By Pieter De Wit

Humans and animals are both wired for survival. Our basic needs are food, security and reproduction. But our behaviour and our means to get them are very different! 

As humans, we live in the richest time ever. Still, we face many crises: economic downturns, a global health pandemic, increased mental health issues, and a climate emergency. Yet, happiness is within our reach, all we need is to recognise it and take the right actions.

We are far from a perfect civilisation, but why do we face so many problems that the animal world doesn’t? Can we learn from the animals’ behaviour and improve all our lives? 

Where Did It All Go Wrong? 

In his book Sapiens, Yuval Noah Harari tells us how thousands of years ago hunting and gathering was humanity’s only way to survive. Then we started settlements and cultivated the earth with grains and other crops. What we thought was one of the best steps towards being smarter and superior to animals, turned out to be a misleading trap. 

The more we settled down to grow our own food, the less healthy our diets became. When a harvest failed, people had to beg for food or starve to death. Working on farms, or any work to provide food and shelter, started to dominate our lives. This difference in evolution is one reason why I think animals are much better than us at being civil and are less prone to prejudice.

Animal Instinct

While we started to behave more “human”, animals kept foraging on the vast African savannas. Wild animals’ behaviour still respects their physiology and mental wiring. A gazelle easily attains the recommended target of 10,000 steps a day, eats a nutritionally balanced diet, breathes clean air, and rests when it feels the need. They live day by day like there’s no tomorrow. I believe it’s this authentic lifestyle that makes them more civil than their human counterparts.

Have you ever seen a documentary about the mating behaviour of paradise birds? They are amazing! Instead of being drunk at a bar, staring down the local lads while admiring the object of their desire in the hope of an awkward conversation, they perform a stunning spectacle with their beautiful colours and elaborate displays. Civilised!

A Life Free Of Discrimination

Animals mostly respect and understand the vital co-existence of other species or breeds. Even sharks, one of the most feared predators alive, live in harmony with small remora. This suckerfish hitchhikes on their host, devoiding them of parasites, dead skin and even food scraps in the shark’s mouth, in exchange for room and board. I admire this beautiful and genial harmony and think many humans can learn from this amenable relationship. 

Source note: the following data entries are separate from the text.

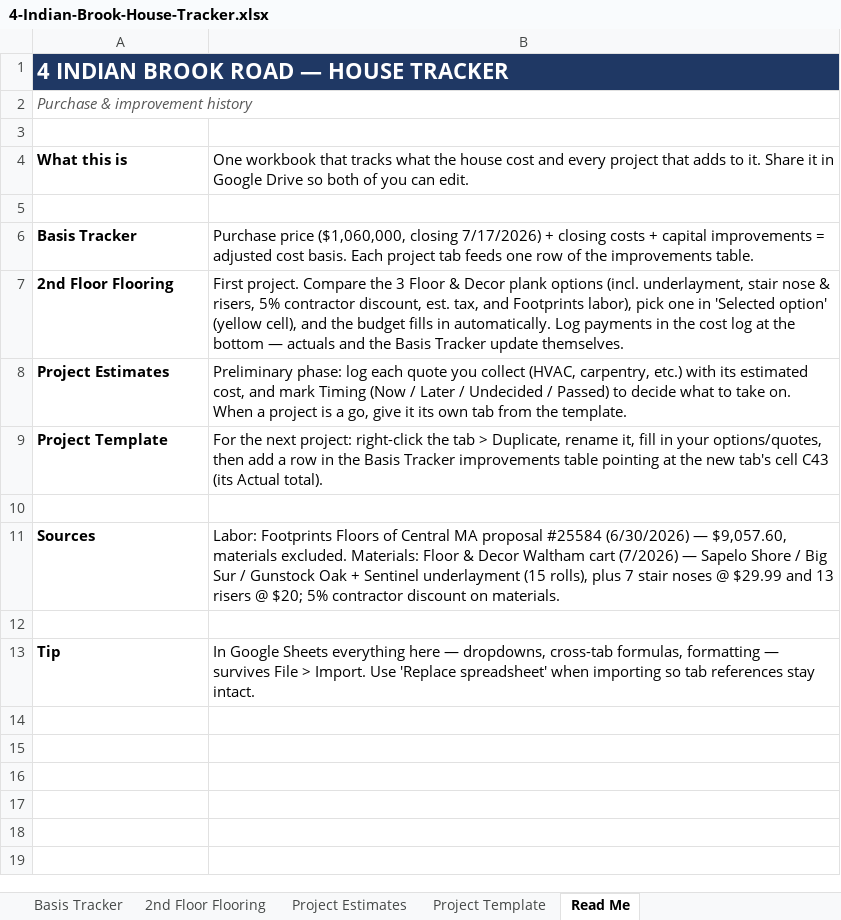
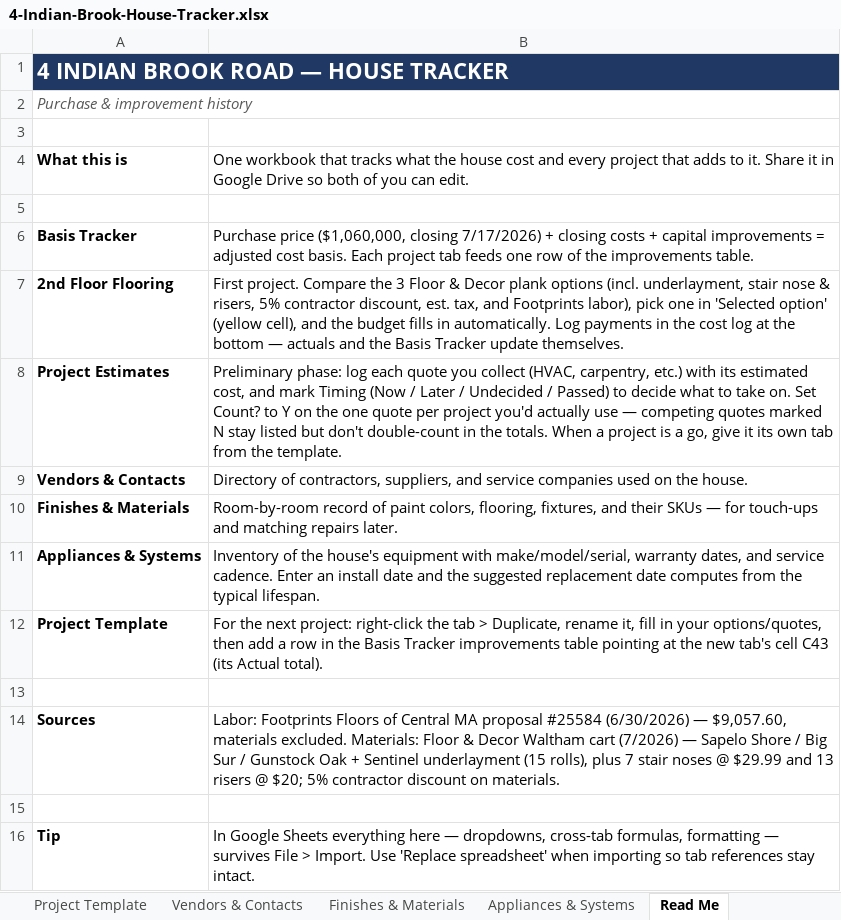
Before and after one commit to hods347/4-Indian-Brook, an Excel workbook: 4-Indian-Brook-House-Tracker.xlsx, sheet Read Me, drawn as a sheet; values as stored, in another font and other column widths than the file's, no borders; the diff names each change by its address in the sheet, - before the commit and + after, or states it on an @@ line.

```diff
--- a/4-Indian-Brook-House-Tracker.xlsx (sheet Read Me)
+++ b/4-Indian-Brook-House-Tracker.xlsx (sheet Read Me)
+sheet tab: Vendors & Contacts
+sheet tab: Finishes & Materials
+sheet tab: Appliances & Systems
-B8: …take on. When a…
+B8: …take on. Set Count? to Y on the one quote per project you'd actually use — competing quotes marked N stay listed but don't double-count in the totals. When a…
+row 9: Vendors & Contacts | Directory of contractors, suppliers, and service companies used on the house.
+row 10: Finishes & Materials | Room-by-room record of paint colors, flooring, fixtures, and their SKUs — for touch-ups and matching repairs later.
+row 11: Appliances & Systems | Inventory of the house's equipment with make/model/serial, warranty dates, and service cadence. Enter an install date and the suggested replacement date computes from the typical lifespan.
```
Also changed, not shown: sheet Project Estimates, 1 other file.
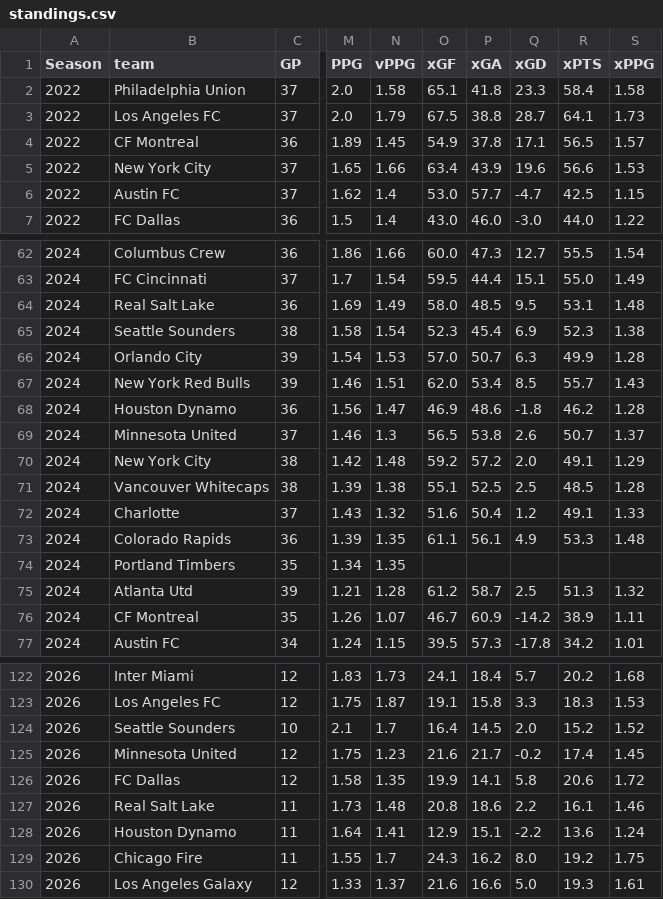
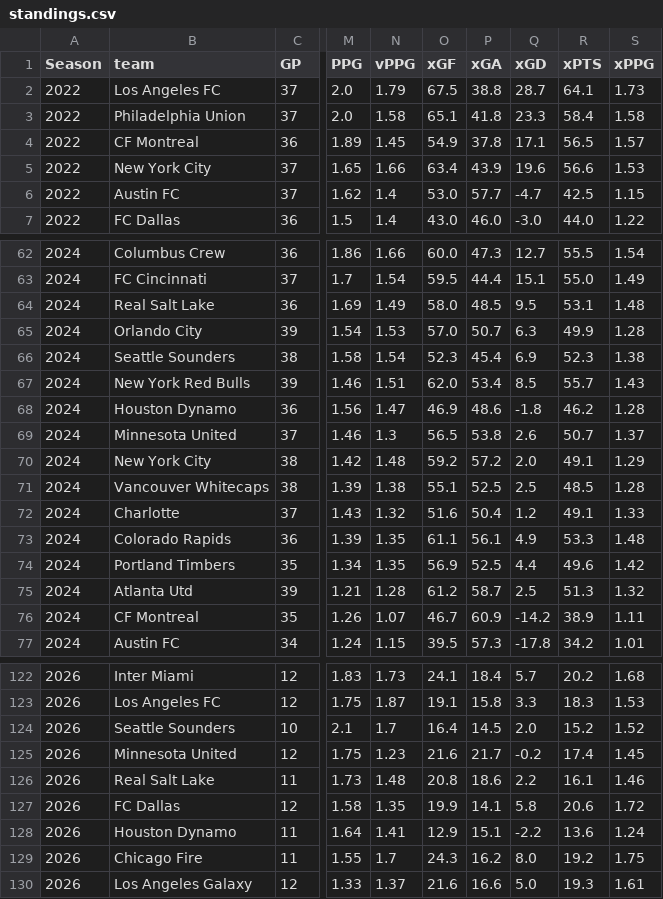
Before and after one commit to fkmccar01/MLS-Super-Table, a CSV file: data/processed/standings.csv, drawn as a sheet; only a part is shown, gaps mark what is left out; the diff covers the shown part only; the diff names each change by its address in the sheet, - before the commit and + after, or states it on an @@ line.

```diff
--- a/data/processed/standings.csv
+++ b/data/processed/standings.csv
@@ row 3 moved to row 2: 2022 @@
@@ row 66 moved to row 65: 2024 @@
-O74 (xGF): (empty)
+O74 (xGF): 56.9
-P74 (xGA): (empty)
+P74 (xGA): 52.5
-Q74 (xGD): (empty)
+Q74 (xGD): 4.4
-R74 (xPTS): (empty)
+R74 (xPTS): 49.6
-S74 (xPPG): (empty)
+S74 (xPPG): 1.42
@@ row 127 moved to row 126: 2026 @@
```
Also changed, not shown: 3 added rows, 3 removed rows, 14 moved rows and 5 edited cells elsewhere in this file, data/processed/standings_odds.csv, data/processed/standings_xg.csv.
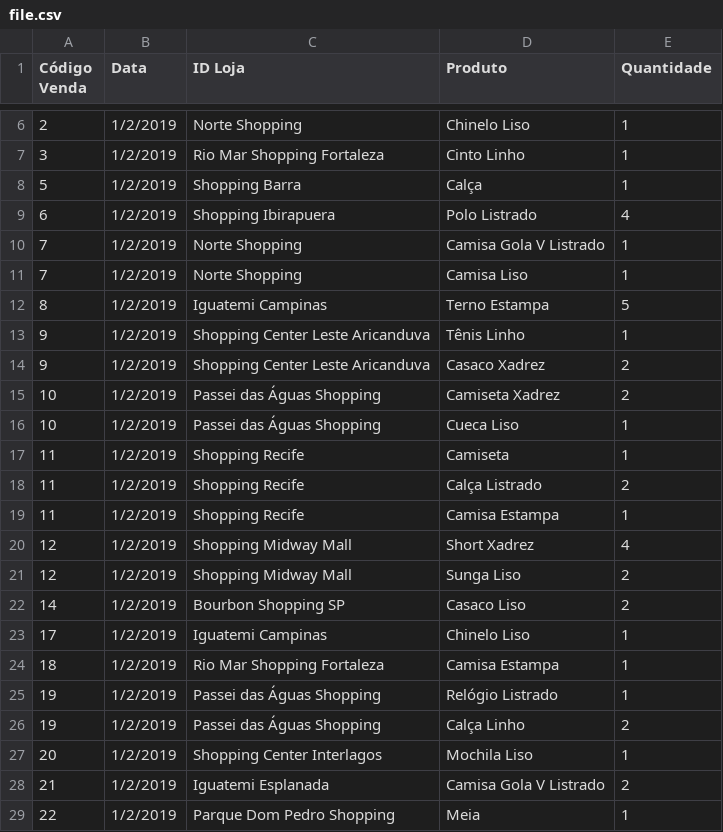
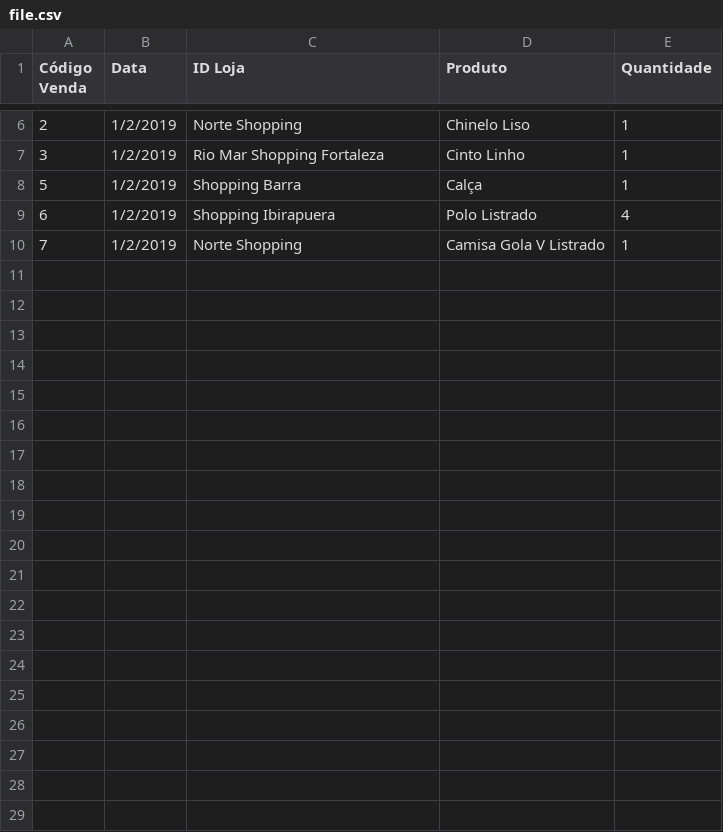
Before and after one commit to Robertogoz/CSVConverter, a CSV file: file.csv, drawn as a sheet; only a part is shown, gaps mark what is left out; the diff covers the shown part only; the diff names each change by its address in the sheet, - before the commit and + after, or states it on an @@ line.

```diff
--- a/file.csv
+++ b/file.csv
-row 11: 7 | 1/2/2019 | Norte Shopping | Camisa Liso | 1
-row 12: 8 | 1/2/2019 | Iguatemi Campinas | Terno Estampa | 5
-row 13: 9 | 1/2/2019 | Shopping Center Leste Aricanduva | Tênis Linho | 1
-row 14: 9 | 1/2/2019 | Shopping Center Leste Aricanduva | Casaco Xadrez | 2
-row 15: 10 | 1/2/2019 | Passei das Águas Shopping | Camiseta Xadrez | 2
-row 16: 10 | 1/2/2019 | Passei das Águas Shopping | Cueca Liso | 1
-row 17: 11 | 1/2/2019 | Shopping Recife | Camiseta | 1
-row 18: 11 | 1/2/2019 | Shopping Recife | Calça Listrado | 2
-row 19: 11 | 1/2/2019 | Shopping Recife | Camisa Estampa | 1
-row 20: 12 | 1/2/2019 | Shopping Midway Mall | Short Xadrez | 4
-row 21: 12 | 1/2/2019 | Shopping Midway Mall | Sunga Liso | 2
-row 22: 14 | 1/2/2019 | Bourbon Shopping SP | Casaco Liso | 2
-row 23: 17 | 1/2/2019 | Iguatemi Campinas | Chinelo Liso | 1
-row 24: 18 | 1/2/2019 | Rio Mar Shopping Fortaleza | Camisa Estampa | 1
-row 25: 19 | 1/2/2019 | Passei das Águas Shopping | Relógio Listrado | 1
-row 26: 19 | 1/2/2019 | Passei das Águas Shopping | Calça Linho | 2
-row 27: 20 | 1/2/2019 | Shopping Center Interlagos | Mochila Liso | 1
-row 28: 21 | 1/2/2019 | Iguatemi Esplanada | Camisa Gola V Listrado | 2
-row 29: 22 | 1/2/2019 | Parque Dom Pedro Shopping | Meia | 1
```
Also changed, not shown: 21 removed rows elsewhere in this file, 2 other files.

Generally, animals are simple, they mostly care about their own food, shelter and reproduction. They won’t harm others unless they feel threatened. If you ever find yourself lucky enough to see wild horses, you’ll notice that they often live in families with different colours. White, brown, spotted, grulla, and sabino are just some of the many varieties found. Even within one horse family, a foal is not always the same colour as its parents. They’re all unique, and all treated equally. It’s a pity us human’s can’t all follow their example.

Animals Are No Saints 

The animal kingdom is not full of hippies spreading peace and love. Animals are sensitive to social power as well, and they too kill and rape. But the main differences for me are the proportions and how it is embedded in the circle of life. Sharks kill and eat other fish because they are carnivores and need other fish to survive. But they don’t kill based on an ideology or religion. In the mating season, mule deer become more aggressive, and the bucks fight for dominance and the right to mate. It is their instinct to reproduce a strong posterity, but they don’t just fight for nothing when they’re drunk or out of a misguided sense of “pride”.

I’m not saying we should go back to the era of hunters and gatherers, but, as we have come this far, we should start appreciating what we have and give generously to those in need. We must use our knowledge and power to ban hunger, poverty and discrimination from our world.

The key to happiness is not in getting but in giving, not in modern complexity, but in good old simplicity. We hold the cards in our hands, and if we listen to our hearts, we already know what we have to do for the planet and all living species. Now is the time to tap into our best animal behaviour, our survival depends on it more than ever.